I like to consider myself a student of humor, always striving to improve my own technique. I carefully craft each joke—a dash of absurdity here, a bit of strained repetition there, brush the margins of acceptability over here, thinly and evenly distribute irony across the top, and glaze with good timing. Because my face is usually morose and somewhat funereal, I stick with deadpan delivery. The fact that people often cannot tell whether I am joking magnifies the impact of the joke: by the time they realize that I am being funny, they find themselves assaulted on every side with bone-dry wit.

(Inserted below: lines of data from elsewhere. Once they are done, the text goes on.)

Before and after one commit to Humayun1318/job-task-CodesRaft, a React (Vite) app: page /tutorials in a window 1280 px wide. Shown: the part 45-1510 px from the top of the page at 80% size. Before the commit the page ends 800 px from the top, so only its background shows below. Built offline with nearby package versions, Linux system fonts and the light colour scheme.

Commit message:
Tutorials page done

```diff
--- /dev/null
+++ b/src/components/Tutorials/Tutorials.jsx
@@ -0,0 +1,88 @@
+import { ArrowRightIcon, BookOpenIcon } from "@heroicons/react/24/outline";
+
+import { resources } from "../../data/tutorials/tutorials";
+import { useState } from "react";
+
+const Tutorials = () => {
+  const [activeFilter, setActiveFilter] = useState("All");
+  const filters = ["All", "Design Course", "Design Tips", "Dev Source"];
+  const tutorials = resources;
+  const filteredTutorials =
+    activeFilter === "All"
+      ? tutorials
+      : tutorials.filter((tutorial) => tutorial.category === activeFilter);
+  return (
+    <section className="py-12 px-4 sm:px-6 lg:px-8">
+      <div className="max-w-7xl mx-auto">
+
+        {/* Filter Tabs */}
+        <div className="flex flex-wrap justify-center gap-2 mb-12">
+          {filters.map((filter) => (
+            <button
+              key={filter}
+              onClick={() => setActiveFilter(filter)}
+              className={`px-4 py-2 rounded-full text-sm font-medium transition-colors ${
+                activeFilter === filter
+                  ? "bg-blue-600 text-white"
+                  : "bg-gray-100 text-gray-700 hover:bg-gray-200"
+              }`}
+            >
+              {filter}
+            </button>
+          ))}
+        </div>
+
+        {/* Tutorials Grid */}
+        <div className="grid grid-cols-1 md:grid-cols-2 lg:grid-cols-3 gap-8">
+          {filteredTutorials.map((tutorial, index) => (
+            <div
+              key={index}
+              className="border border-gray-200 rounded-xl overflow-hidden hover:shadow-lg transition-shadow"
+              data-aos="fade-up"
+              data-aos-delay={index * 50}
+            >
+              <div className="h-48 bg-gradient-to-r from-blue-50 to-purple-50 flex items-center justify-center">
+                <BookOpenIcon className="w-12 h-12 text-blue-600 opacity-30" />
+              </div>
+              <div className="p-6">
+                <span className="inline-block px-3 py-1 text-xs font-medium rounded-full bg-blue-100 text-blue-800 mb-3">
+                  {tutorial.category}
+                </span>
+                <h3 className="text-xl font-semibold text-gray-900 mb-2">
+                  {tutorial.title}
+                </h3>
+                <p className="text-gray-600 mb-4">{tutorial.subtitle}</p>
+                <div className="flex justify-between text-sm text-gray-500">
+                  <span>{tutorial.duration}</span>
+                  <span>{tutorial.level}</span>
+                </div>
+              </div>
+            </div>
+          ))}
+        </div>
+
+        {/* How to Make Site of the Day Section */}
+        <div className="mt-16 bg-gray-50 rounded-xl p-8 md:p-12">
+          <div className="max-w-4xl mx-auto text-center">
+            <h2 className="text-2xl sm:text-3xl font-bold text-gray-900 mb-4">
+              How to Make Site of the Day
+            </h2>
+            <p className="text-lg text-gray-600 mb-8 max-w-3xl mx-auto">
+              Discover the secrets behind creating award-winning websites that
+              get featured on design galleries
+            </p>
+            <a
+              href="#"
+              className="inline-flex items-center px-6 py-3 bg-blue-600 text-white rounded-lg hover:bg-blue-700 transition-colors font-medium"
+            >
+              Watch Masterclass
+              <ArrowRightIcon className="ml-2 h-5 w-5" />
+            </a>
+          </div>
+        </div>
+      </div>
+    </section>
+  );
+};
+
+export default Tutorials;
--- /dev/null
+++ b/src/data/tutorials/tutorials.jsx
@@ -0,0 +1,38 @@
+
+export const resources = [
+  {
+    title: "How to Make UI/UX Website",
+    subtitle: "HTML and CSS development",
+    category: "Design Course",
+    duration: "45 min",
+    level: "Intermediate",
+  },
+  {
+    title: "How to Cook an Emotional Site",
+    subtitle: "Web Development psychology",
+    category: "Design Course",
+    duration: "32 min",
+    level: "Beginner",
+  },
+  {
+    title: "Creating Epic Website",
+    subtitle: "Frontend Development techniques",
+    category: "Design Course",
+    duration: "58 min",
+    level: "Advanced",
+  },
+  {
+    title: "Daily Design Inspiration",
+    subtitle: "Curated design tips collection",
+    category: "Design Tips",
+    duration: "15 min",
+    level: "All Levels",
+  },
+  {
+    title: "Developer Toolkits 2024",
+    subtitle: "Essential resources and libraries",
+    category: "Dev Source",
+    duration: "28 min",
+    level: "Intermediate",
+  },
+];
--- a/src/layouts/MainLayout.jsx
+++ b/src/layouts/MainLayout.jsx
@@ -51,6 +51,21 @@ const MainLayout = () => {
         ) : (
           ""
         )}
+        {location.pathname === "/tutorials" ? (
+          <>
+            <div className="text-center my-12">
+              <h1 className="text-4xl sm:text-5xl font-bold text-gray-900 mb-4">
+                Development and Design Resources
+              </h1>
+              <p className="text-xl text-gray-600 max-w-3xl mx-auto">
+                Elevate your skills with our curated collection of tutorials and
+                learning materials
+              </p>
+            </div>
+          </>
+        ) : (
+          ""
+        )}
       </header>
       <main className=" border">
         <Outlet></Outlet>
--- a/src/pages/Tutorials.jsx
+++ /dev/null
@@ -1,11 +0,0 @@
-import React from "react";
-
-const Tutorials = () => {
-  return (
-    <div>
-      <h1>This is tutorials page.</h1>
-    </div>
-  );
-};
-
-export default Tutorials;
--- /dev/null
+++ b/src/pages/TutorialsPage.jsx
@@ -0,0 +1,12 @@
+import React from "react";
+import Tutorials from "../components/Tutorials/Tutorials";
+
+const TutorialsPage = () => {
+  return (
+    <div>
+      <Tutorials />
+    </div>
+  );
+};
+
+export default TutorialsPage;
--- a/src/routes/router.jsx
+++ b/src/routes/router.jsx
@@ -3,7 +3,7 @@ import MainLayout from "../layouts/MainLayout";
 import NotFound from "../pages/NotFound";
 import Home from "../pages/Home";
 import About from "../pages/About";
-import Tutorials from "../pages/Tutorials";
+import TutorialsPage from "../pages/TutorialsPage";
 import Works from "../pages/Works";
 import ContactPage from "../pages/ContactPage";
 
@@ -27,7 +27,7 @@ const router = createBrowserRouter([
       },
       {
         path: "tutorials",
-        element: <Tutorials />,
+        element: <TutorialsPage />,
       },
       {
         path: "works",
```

I take humor very seriously, and I want to be good. While I am not likely to become a rich standup comedian, I like to liven things up wherever I go, and because my humor is not really for my own consumption, I have to consider my audience’s tastes and preferences while I craft my own style. A joke’s purpose and calculated effect derive from the joker’s knowledge of the audience: jokes lighten tense moments, connect strangers, diffuse grief, express anger, unify insiders, isolate outsiders, mock foolishness, and indirectly highlight wisdom.

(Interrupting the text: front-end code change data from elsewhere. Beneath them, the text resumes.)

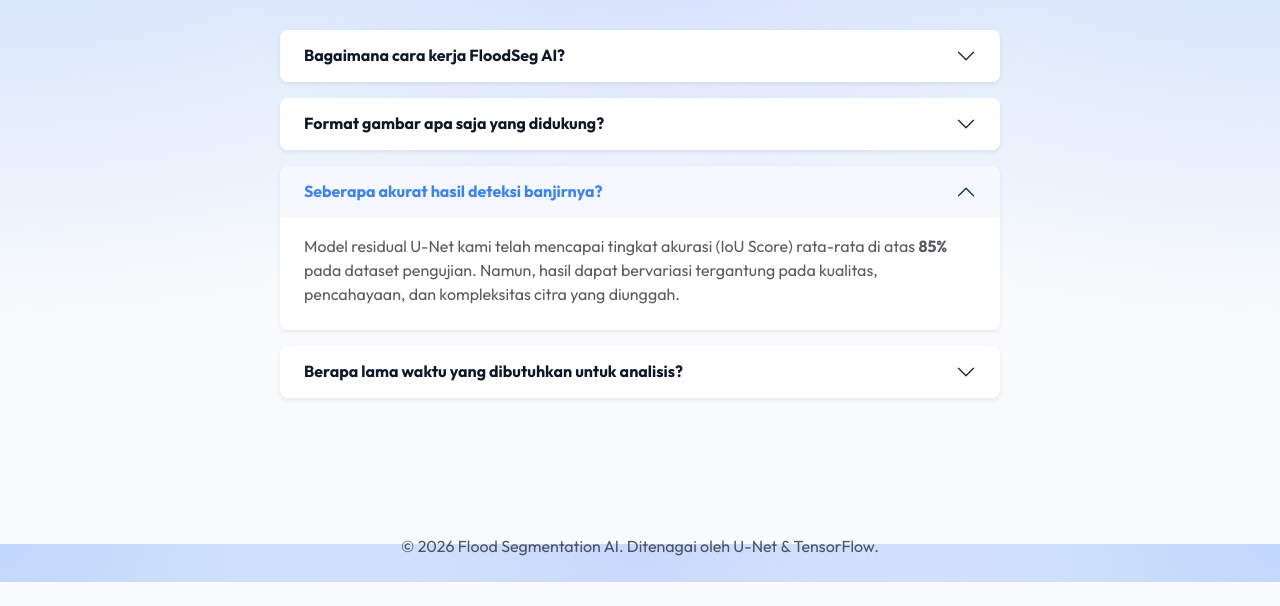
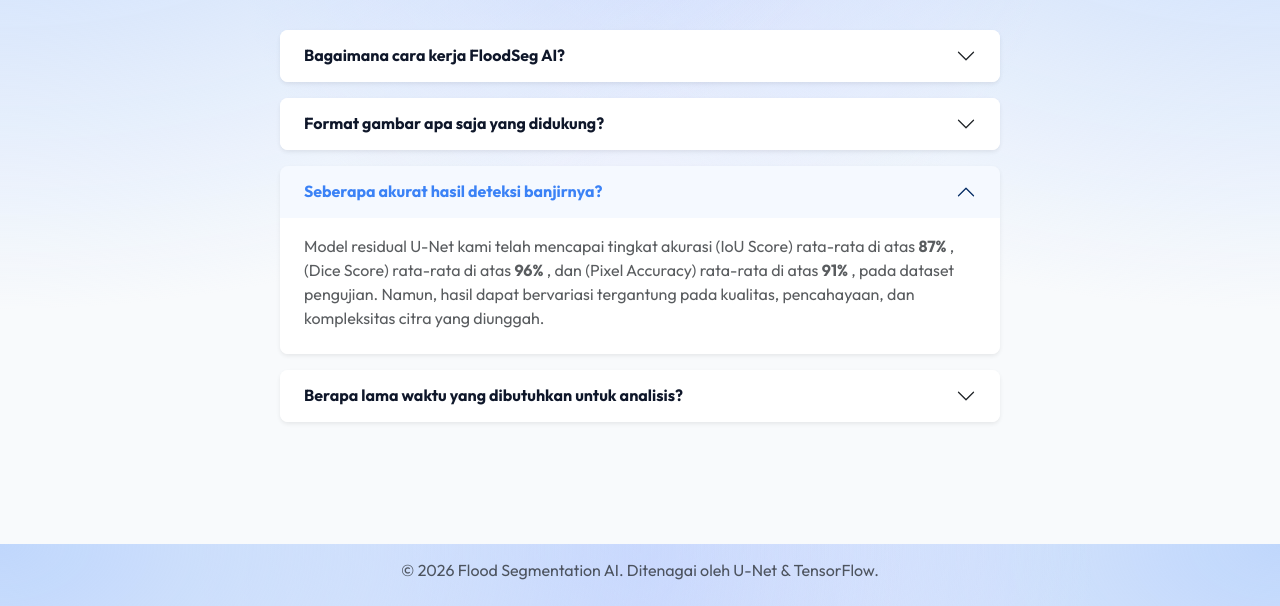
Before and after one commit to IqbalIka17/floodseg-web, a PHP site: page / in a window 1280 px wide, after a click on "Seberapa akurat hasil deteksi banjirnya?". Shown: the part 1856-2462 px from the top of the page. Before the commit the page ends 2438 px from the top, so only its background shows below. Run offline with PHP 8.4, Linux system fonts and the light colour scheme.

Commit message:
maintenance

```diff
--- a/index.php
+++ b/index.php
@@ -213,7 +213,7 @@
                         </h2>
                         <div id="faq3" class="accordion-collapse collapse" data-bs-parent="#faqAccordion">
                             <div class="accordion-body px-4 pb-4 text-muted">
-                                Model residual U-Net kami telah mencapai tingkat akurasi (IoU Score) rata-rata di atas <strong>85%</strong> pada dataset pengujian. Namun, hasil dapat bervariasi tergantung pada kualitas, pencahayaan, dan kompleksitas citra yang diunggah.
+                                Model residual U-Net kami telah mencapai tingkat akurasi (IoU Score) rata-rata di atas <strong>87%</strong> , (Dice Score) rata-rata di atas <strong>96%</strong> , dan (Pixel Accuracy) rata-rata di atas <strong>91%</strong> , pada dataset pengujian. Namun, hasil dapat bervariasi tergantung pada kualitas, pencahayaan, dan kompleksitas citra yang diunggah.
                             </div>
                         </div>
                     </div>
@@ -227,7 +227,7 @@
                         </h2>
                         <div id="faq4" class="accordion-collapse collapse" data-bs-parent="#faqAccordion">
                             <div class="accordion-body px-4 pb-4 text-muted">
-                                Sangat cepat. Rata-rata proses inferensi hanya memakan waktu <strong>0.5 hingga 2 detik</strong> per gambar, tergantung pada spesifikasi perangkat keras komputer server Anda.
+                                Sangat cepat. Rata-rata proses inferensi hanya memakan waktu <strong>2 hingga 5 detik</strong> per gambar, tergantung pada spesifikasi perangkat keras komputer server Anda.
                             </div>
                         </div>
                     </div>
--- a/result.php
+++ b/result.php
@@ -216,7 +216,7 @@
                 <ul class="list-unstyled">
                     <li class="mb-2 d-flex justify-content-between">
                         <span class="text-muted">Model AI:</span>
-                        <span class="fw-medium">U-Net Lite (MobileNet)</span>
+                        <span class="fw-medium">Residual U-Net</span>
                     </li>
                     <li class="mb-2 d-flex justify-content-between">
                         <span class="text-muted">Epoch Setting:</span>
```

In its many uses, humor penetrates every area of life: it filters into religion, infiltrates solemn remembrance, subverts threats and intimidation, crushes gloom, dominates politics, and ultimately bungs up the big picture of things. Sometimes the bunging stops the main flow, and sometimes it bungs a leak to strengthen the main flow. All in all, we are never “only joking,” and a joke is never just a joke.
Jokes are tools, they are weapons, they are the party platter’s conversational equivalent. Whatever they are, I believe that objective standards apply in classifying humor as good or bad, as well fashioned or ill made. Such standards include proportion; thorough assessment of the audience; deliberateness of form, style and composition; timeliness of the subject matter; freshness and originality; and sufficient adherence to broader norms to strengthen the joke’s inherent irony or absurdity. Much of what is labeled bad humor today is just poor humor: it involves disproportionate, careless focus on threadbare objects of absurdity—e.g. hours and hours of fart jokes and sex jokes on television. Be that as it may, simply banning bawdy or off-color humor does not cultivate appreciation for well-made humor, and cultivating higher forms of humor does not lead clever people into automatic agreement about life.

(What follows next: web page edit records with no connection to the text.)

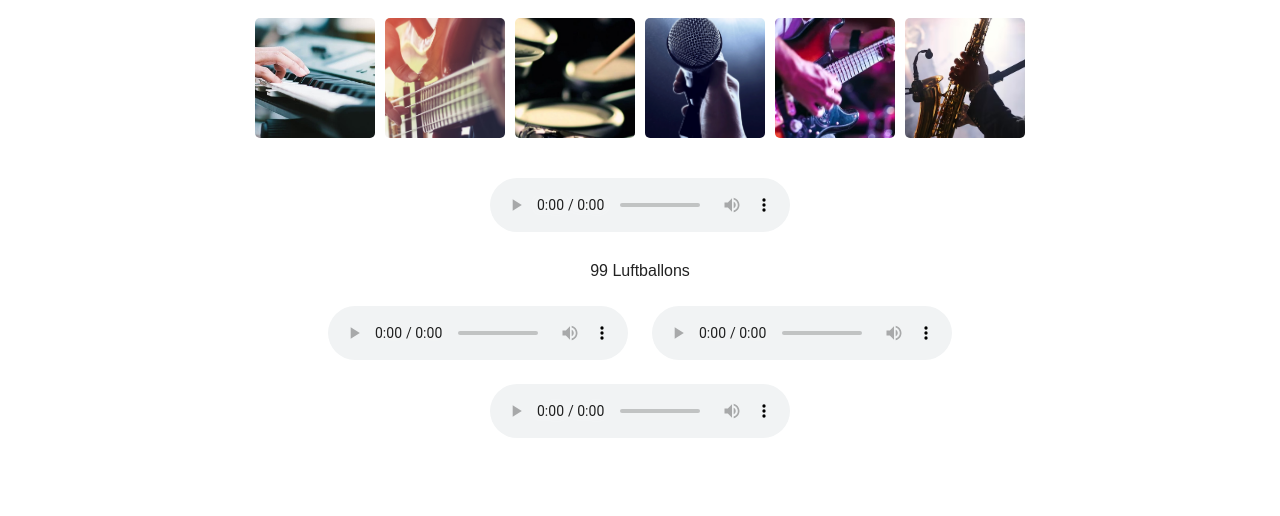
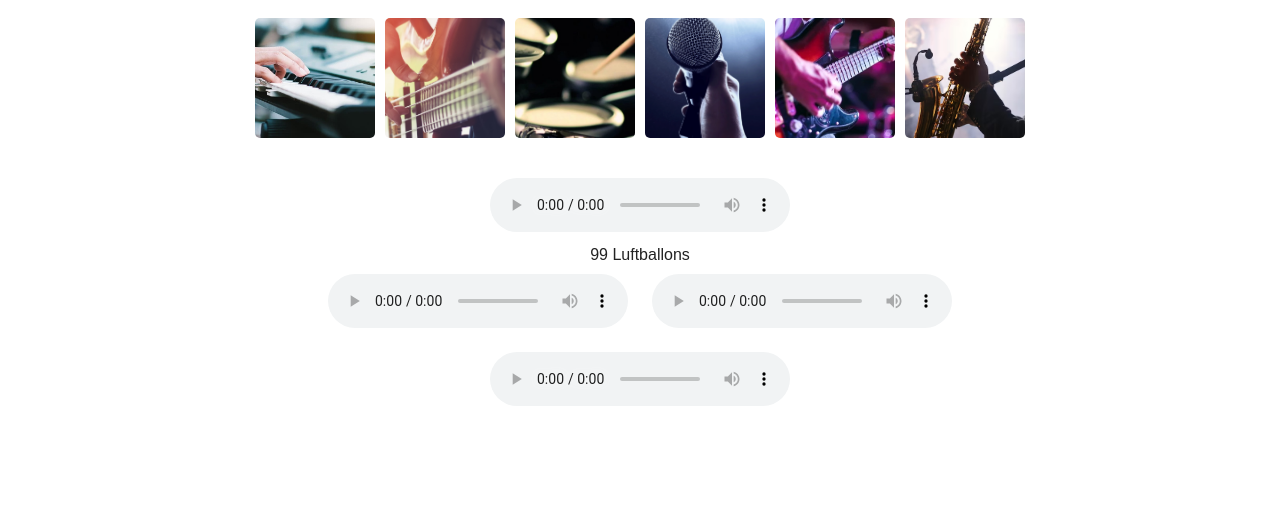
Before and after one commit to BjoernTepass/kitchenclub-selm.de, a plain HTML site: page index.html in a window 1280 px wide. Shown: the part 567-1083 px from the top of the page. Drawn offline with Linux system fonts and the light colour scheme.

Commit message:
Update index.html

```diff
--- a/index.html
+++ b/index.html
@@ -119,7 +119,7 @@
       <audio controls>
         <source src="musik/song1.mp3" type="audio/mpeg">
       </audio>
-      <p>99 Luftballons</p>
+      <div>99 Luftballons</div>
       <audio controls>
         <source src="musik/song2.mp3" type="audio/mpeg">
       </audio>
```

I once heard Richard Dawkins give or quote a rendition of “The Emperor’s New Clothes” to illustrate his aversion to researching the differing varieties of religion, Christianity in particular. As my college roommate was listening to a podcast, I heard Dawkins cleverly compare theological differences between Christians to the leather in the emperor’s boots or the velvet in his hat or the silk in his shirt: no matter how fine the qualities ascribed to the suit, the distinctions are meaningless because the whole suit does not exist. I cannot source the material, but this does illustrate that people who I systematically disagree with can masterfully execute a humorous repudiation of my own beliefs.
For now, I have to leave you with this: good humor takes a lot of effort over a long time, but it is better for your soul than endless fart jokes.
I think I will take this matter up again in future posts. Stay tuned.